Types of Unions
1. industry unions: represent all levels of employees in an industry
2. craft unions: based on occupation, represent employees across industries
3. conglomerate unions: same as craft unions
4. general unions: open to membership of almost everyone in a country
5. enterprise unions: limit membership to employees of a single firm, japan
6. professional unions: restrictive
7. public unions: restrictive to public sector
Liberal labor market economies autonomy when they bargain with labor
market economies
Coordinated market economies dense network of institution sustained by laws,
customs, values
MNEs influence on the industrial relations system
- Ability to relocate factors of production
o MNE upset the balance in the national IR system because they are
multinational and trade union are not.
o They are therefore not bound by the constraints of a single trade
union because it has the ability or reorganize factors of production
elsewhere. This gives it far more leverage because it has the ability to
move production to countries that have lower production cost, lower
standards and low degree of organization this allows the MNE to
put more pressure on trade union, worker and their gov’t to accept
what they are proposing
- Remote location of authority
o Trade union have a harder time dealing with MNE because they aren’t
able to understand the decision making structure of the organization.
This further limits the trade unions bargaining power because they
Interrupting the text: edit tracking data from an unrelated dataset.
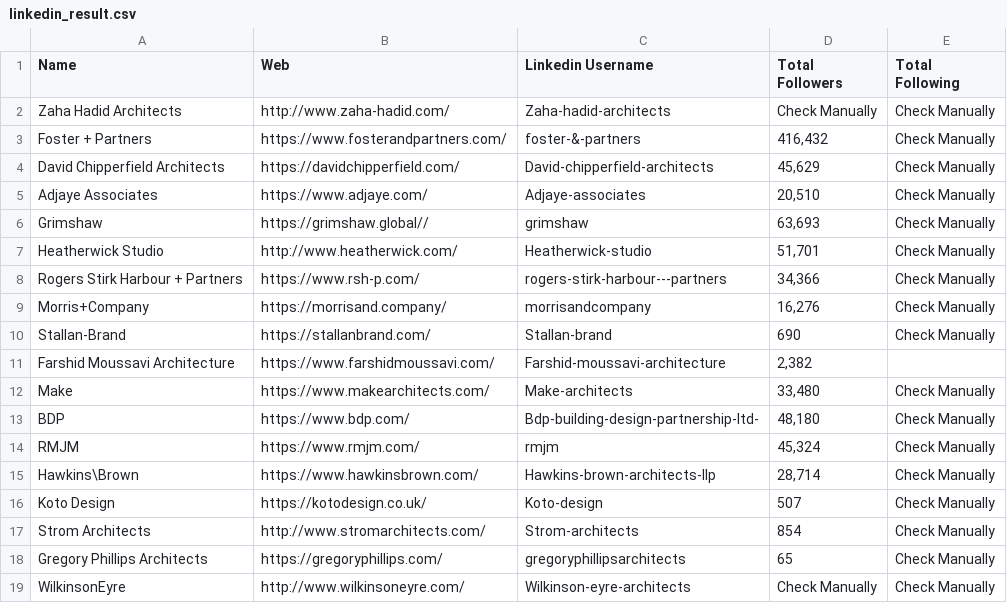
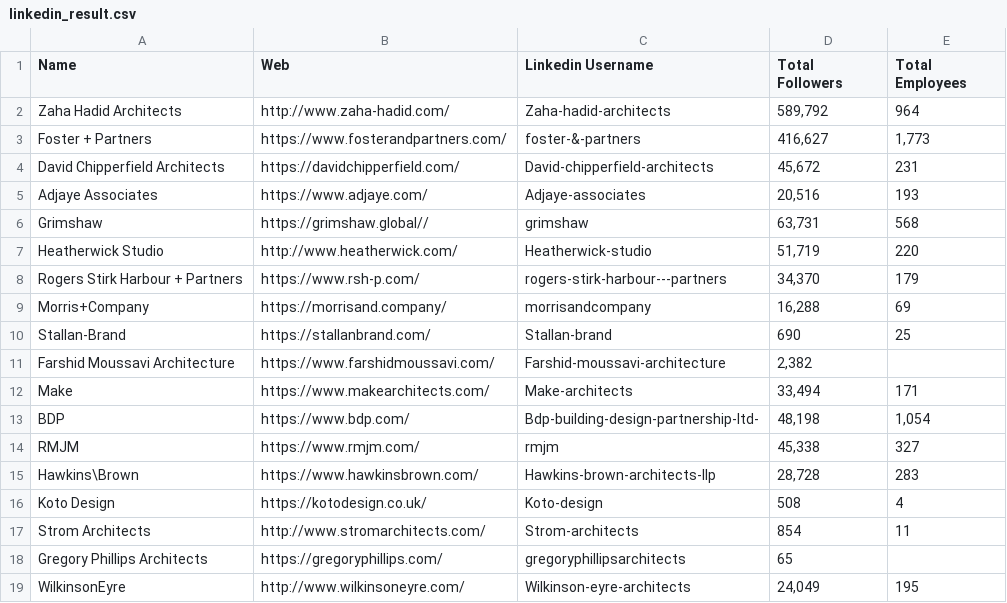
Before and after one commit to mdminhaz2003/Social-Media-Scraper, a CSV file: Linkedin_Scraper/linkedin_result.csv, drawn as a sheet; only a part is shown; the diff covers the shown part only.

Commit message:
Linkedin Scraper is updated..

```diff
--- a/Linkedin_Scraper/linkedin_result.csv
+++ b/Linkedin_Scraper/linkedin_result.csv
@@ -1,19 +1,19 @@
-Name,Web,Linkedin Username,Total Followers,Total Following
-Zaha Hadid Architects,http://www.zaha-hadid.com/,Zaha-hadid-architects,Check Manually,Check Manually
-Foster + Partners,https://www.fosterandpartners.com/,foster-&-partners,"416,432",Check Manually
-David Chipperfield Architects,https://davidchipperfield.com/,David-chipperfield-architects,"45,629",Check Manually
-Adjaye Associates,https://www.adjaye.com/,Adjaye-associates,"20,510",Check Manually
-Grimshaw,https://grimshaw.global//,grimshaw,"63,693",Check Manually
-Heatherwick Studio,http://www.heatherwick.com/,Heatherwick-studio,"51,701",Check Manually
-Rogers Stirk Harbour + Partners,https://www.rsh-p.com/,rogers-stirk-harbour---partners,"34,366",Check Manually
-Morris+Company,https://morrisand.company/,morrisandcompany,"16,276",Check Manually
-Stallan-Brand,https://stallanbrand.com/,Stallan-brand,690,Check Manually
+Name,Web,Linkedin Username,Total Followers,Total Employees
+Zaha Hadid Architects,http://www.zaha-hadid.com/,Zaha-hadid-architects,"589,792",964
+Foster + Partners,https://www.fosterandpartners.com/,foster-&-partners,"416,627","1,773"
+David Chipperfield Architects,https://davidchipperfield.com/,David-chipperfield-architects,"45,672",231
+Adjaye Associates,https://www.adjaye.com/,Adjaye-associates,"20,516",193
+Grimshaw,https://grimshaw.global//,grimshaw,"63,731",568
+Heatherwick Studio,http://www.heatherwick.com/,Heatherwick-studio,"51,719",220
+Rogers Stirk Harbour + Partners,https://www.rsh-p.com/,rogers-stirk-harbour---partners,"34,370",179
+Morris+Company,https://morrisand.company/,morrisandcompany,"16,288",69
+Stallan-Brand,https://stallanbrand.com/,Stallan-brand,690,25
 Farshid Moussavi Architecture,https://www.farshidmoussavi.com/,Farshid-moussavi-architecture,"2,382",
-Make,https://www.makearchitects.com/,Make-architects,"33,480",Check Manually
-BDP,https://www.bdp.com/,Bdp-building-design-partnership-ltd-,"48,180",Check Manually
-RMJM,https://www.rmjm.com/,rmjm,"45,324",Check Manually
-Hawkins\Brown,https://www.hawkinsbrown.com/,Hawkins-brown-architects-llp,"28,714",Check Manually
-Koto Design,https://kotodesign.co.uk/,Koto-design,507,Check Manually
-Strom Architects,http://www.stromarchitects.com/,Strom-architects,854,Check Manually
-Gregory Phillips Architects,https://gregoryphillips.com/,gregoryphillipsarchitects,65,Check Manually
-WilkinsonEyre,http://www.wilkinsoneyre.com/,Wilkinson-eyre-architects,Check Manually,Check Manually
+Make,https://www.makearchitects.com/,Make-architects,"33,494",171
+BDP,https://www.bdp.com/,Bdp-building-design-partnership-ltd-,"48,198","1,054"
+RMJM,https://www.rmjm.com/,rmjm,"45,338",327
+Hawkins\Brown,https://www.hawkinsbrown.com/,Hawkins-brown-architects-llp,"28,728",283
+Koto Design,https://kotodesign.co.uk/,Koto-design,508,4
+Strom Architects,http://www.stromarchitects.com/,Strom-architects,854,11
+Gregory Phillips Architects,https://gregoryphillips.com/,gregoryphillipsarchitects,65,
+WilkinsonEyre,http://www.wilkinsoneyre.com/,Wilkinson-eyre-architects,"24,049",195
```
Also changed, not shown: 120 edited cells elsewhere in this file, 2 other files.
aren’t able to figure out if a particular subsidiary can meet their
bargaining demands.
You're Reading a Preview

Unlock to view full version